:: Problem statement ::
Find each line in the records below that contains the word "summary", and copy it out.

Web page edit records
━━━

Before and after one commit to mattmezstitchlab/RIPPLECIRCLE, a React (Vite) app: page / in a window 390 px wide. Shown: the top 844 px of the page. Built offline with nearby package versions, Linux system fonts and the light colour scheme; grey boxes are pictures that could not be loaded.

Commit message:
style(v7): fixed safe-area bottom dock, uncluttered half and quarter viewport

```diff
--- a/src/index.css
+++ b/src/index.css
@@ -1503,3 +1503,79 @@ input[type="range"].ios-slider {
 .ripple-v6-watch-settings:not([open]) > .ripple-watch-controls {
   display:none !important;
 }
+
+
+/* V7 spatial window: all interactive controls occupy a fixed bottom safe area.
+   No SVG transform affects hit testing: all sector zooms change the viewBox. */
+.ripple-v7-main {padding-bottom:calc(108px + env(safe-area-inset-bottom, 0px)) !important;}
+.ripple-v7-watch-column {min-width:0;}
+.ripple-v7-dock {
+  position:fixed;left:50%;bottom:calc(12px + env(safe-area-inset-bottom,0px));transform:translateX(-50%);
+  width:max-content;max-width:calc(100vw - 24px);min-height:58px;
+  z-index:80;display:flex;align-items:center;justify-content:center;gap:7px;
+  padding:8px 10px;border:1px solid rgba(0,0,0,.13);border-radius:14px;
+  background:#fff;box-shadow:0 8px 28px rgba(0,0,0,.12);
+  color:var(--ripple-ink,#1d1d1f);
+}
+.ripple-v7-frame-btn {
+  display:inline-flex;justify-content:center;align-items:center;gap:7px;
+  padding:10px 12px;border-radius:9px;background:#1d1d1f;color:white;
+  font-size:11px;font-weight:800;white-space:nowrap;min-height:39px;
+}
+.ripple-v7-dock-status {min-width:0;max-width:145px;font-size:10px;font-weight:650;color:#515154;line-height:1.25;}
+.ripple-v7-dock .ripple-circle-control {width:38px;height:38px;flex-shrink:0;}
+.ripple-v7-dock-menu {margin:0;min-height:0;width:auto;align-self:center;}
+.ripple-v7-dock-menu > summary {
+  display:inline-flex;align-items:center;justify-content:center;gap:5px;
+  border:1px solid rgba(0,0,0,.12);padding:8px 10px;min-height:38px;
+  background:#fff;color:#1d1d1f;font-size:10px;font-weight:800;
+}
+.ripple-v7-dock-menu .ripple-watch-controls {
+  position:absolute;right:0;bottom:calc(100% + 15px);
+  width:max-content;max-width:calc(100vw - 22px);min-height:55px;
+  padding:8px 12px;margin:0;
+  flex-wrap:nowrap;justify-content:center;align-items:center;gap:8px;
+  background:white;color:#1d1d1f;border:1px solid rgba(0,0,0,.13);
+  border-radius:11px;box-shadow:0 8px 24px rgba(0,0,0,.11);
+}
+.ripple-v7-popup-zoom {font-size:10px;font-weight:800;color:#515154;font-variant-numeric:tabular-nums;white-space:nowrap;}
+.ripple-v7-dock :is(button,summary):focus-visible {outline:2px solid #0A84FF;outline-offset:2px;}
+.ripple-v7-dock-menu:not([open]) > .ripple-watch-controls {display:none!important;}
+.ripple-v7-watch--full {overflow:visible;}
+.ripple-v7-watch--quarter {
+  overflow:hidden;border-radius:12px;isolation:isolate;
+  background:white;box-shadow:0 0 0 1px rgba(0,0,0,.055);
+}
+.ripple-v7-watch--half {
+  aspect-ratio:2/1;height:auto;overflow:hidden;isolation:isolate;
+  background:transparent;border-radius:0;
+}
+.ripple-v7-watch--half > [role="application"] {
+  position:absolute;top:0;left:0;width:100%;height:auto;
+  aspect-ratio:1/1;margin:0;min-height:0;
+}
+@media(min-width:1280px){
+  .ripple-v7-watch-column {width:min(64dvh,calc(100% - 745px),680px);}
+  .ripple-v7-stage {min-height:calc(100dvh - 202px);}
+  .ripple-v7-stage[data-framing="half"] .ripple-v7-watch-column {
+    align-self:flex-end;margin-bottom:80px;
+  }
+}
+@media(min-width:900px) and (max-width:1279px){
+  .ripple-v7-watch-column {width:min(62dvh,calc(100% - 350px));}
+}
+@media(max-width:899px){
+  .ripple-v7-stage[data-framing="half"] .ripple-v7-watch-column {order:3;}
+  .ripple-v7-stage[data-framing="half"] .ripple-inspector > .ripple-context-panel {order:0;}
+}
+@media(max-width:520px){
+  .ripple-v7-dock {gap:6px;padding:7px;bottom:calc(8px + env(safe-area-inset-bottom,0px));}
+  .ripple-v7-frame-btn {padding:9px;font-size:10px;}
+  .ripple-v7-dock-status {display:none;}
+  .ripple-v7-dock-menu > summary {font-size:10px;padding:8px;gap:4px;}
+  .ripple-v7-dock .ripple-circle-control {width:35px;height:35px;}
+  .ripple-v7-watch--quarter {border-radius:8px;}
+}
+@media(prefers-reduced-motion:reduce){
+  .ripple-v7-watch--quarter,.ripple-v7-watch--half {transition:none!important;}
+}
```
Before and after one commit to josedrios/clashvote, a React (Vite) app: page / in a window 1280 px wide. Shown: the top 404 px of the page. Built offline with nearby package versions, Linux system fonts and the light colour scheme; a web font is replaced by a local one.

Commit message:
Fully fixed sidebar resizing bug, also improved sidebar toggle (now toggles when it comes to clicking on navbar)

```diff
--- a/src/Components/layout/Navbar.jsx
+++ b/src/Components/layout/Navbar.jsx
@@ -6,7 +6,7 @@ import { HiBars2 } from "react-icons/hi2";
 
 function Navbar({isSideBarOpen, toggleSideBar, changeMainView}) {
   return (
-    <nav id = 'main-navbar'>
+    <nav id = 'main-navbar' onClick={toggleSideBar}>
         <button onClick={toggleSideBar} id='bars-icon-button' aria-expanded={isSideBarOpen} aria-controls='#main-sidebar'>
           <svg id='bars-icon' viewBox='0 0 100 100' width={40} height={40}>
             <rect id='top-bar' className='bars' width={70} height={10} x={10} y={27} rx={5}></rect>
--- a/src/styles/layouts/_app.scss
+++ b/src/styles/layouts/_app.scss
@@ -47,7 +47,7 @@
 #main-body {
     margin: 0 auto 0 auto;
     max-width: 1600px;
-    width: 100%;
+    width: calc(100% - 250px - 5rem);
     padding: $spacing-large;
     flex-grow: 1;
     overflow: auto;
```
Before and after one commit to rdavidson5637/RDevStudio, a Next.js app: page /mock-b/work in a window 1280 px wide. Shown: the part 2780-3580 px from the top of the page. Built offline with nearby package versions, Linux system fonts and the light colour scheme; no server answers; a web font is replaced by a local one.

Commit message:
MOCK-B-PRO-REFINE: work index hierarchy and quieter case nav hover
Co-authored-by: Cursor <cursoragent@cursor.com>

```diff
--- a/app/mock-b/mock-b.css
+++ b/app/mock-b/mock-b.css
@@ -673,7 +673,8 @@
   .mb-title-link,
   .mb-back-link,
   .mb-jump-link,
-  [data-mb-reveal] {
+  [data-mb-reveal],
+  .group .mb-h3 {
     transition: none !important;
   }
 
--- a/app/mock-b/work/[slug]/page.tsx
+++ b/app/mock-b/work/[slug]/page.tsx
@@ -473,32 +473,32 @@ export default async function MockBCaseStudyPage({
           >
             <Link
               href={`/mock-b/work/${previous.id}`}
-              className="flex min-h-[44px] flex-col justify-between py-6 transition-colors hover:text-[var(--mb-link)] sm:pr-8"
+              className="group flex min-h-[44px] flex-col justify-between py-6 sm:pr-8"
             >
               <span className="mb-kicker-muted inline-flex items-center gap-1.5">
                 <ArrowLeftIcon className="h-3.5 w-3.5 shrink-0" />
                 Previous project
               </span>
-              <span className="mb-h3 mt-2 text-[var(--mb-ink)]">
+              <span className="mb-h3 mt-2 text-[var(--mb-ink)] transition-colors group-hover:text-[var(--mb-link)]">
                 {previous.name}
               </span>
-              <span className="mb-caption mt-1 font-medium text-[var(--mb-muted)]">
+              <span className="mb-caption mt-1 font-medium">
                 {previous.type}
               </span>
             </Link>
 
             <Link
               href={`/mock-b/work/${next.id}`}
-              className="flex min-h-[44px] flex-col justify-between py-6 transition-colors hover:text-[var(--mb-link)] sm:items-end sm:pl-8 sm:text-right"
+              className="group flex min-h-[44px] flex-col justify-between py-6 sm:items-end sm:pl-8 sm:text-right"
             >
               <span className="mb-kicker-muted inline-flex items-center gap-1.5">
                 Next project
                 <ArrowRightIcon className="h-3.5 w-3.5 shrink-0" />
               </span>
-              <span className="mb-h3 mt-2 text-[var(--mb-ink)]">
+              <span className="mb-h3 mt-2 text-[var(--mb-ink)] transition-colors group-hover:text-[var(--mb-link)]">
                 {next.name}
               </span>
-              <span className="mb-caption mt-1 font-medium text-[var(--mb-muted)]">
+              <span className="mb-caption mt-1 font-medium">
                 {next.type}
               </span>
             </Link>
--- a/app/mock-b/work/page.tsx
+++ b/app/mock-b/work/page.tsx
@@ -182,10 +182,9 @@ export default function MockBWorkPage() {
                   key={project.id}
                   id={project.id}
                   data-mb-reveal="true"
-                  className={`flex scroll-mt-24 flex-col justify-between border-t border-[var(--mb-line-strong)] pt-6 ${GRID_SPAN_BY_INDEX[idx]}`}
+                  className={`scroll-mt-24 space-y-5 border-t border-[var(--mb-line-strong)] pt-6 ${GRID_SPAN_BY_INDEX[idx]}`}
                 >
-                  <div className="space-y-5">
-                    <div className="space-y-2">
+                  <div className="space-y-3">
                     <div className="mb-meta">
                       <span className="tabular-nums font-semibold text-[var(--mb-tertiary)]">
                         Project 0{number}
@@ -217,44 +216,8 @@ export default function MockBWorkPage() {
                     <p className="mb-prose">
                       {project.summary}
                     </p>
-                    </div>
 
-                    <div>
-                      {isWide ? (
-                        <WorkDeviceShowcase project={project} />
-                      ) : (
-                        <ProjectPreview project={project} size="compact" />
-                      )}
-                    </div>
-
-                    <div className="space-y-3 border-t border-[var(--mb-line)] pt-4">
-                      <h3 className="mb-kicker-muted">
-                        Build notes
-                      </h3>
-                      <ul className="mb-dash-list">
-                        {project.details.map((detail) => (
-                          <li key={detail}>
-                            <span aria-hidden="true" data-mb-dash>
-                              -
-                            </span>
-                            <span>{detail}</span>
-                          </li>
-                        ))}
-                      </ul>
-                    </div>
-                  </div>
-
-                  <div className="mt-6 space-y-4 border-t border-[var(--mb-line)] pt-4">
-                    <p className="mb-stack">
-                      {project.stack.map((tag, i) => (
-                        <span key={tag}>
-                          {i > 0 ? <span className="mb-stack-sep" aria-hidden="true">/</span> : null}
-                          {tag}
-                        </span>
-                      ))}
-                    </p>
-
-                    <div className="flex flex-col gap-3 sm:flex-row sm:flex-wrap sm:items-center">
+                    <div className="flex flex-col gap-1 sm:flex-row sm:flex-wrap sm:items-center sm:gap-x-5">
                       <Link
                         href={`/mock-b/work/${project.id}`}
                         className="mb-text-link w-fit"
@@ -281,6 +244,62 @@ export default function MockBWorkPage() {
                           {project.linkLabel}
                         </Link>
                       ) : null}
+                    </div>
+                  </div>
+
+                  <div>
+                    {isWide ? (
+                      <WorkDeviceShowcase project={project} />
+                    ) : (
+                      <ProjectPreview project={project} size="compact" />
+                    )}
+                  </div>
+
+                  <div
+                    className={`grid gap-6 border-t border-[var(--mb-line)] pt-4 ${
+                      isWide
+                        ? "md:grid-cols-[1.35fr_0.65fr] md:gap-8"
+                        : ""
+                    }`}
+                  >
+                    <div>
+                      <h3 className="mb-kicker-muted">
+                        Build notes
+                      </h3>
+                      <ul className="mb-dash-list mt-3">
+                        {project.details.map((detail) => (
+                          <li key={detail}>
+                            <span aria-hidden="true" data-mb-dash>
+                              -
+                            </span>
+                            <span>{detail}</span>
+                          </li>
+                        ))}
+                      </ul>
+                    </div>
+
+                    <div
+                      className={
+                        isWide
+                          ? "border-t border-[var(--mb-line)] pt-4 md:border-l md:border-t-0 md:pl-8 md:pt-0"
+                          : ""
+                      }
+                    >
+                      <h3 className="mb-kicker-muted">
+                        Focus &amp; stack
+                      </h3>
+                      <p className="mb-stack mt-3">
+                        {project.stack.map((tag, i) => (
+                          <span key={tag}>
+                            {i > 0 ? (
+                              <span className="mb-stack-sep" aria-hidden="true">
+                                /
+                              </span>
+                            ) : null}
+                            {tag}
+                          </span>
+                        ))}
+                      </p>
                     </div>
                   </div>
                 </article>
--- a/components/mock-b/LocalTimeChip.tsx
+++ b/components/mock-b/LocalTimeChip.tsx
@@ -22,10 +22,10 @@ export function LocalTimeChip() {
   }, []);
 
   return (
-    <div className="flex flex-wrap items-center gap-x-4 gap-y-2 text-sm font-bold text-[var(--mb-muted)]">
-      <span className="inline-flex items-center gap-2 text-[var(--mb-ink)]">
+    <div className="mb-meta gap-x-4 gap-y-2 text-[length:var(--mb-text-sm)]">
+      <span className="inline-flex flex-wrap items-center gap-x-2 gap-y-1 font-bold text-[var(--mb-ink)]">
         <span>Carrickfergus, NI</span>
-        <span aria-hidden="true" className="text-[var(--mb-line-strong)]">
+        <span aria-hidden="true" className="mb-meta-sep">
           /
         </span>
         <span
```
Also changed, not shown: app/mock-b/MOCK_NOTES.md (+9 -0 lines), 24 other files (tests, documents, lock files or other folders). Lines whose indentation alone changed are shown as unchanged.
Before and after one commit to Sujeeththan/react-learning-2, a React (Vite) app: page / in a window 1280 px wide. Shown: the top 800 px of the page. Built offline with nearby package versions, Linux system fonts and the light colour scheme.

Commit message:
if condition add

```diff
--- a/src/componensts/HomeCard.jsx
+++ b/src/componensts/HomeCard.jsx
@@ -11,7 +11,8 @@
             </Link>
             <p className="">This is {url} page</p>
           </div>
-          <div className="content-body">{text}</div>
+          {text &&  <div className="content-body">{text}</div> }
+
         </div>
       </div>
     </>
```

━━━

:: Answer below ::
+.ripple-v7-dock-menu > summary {
+.ripple-v7-dock :is(button,summary):focus-visible {outline:2px solid #0A84FF;outline-offset:2px;}
+  .ripple-v7-dock-menu > summary {font-size:10px;padding:8px;gap:4px;}
                       {project.summary}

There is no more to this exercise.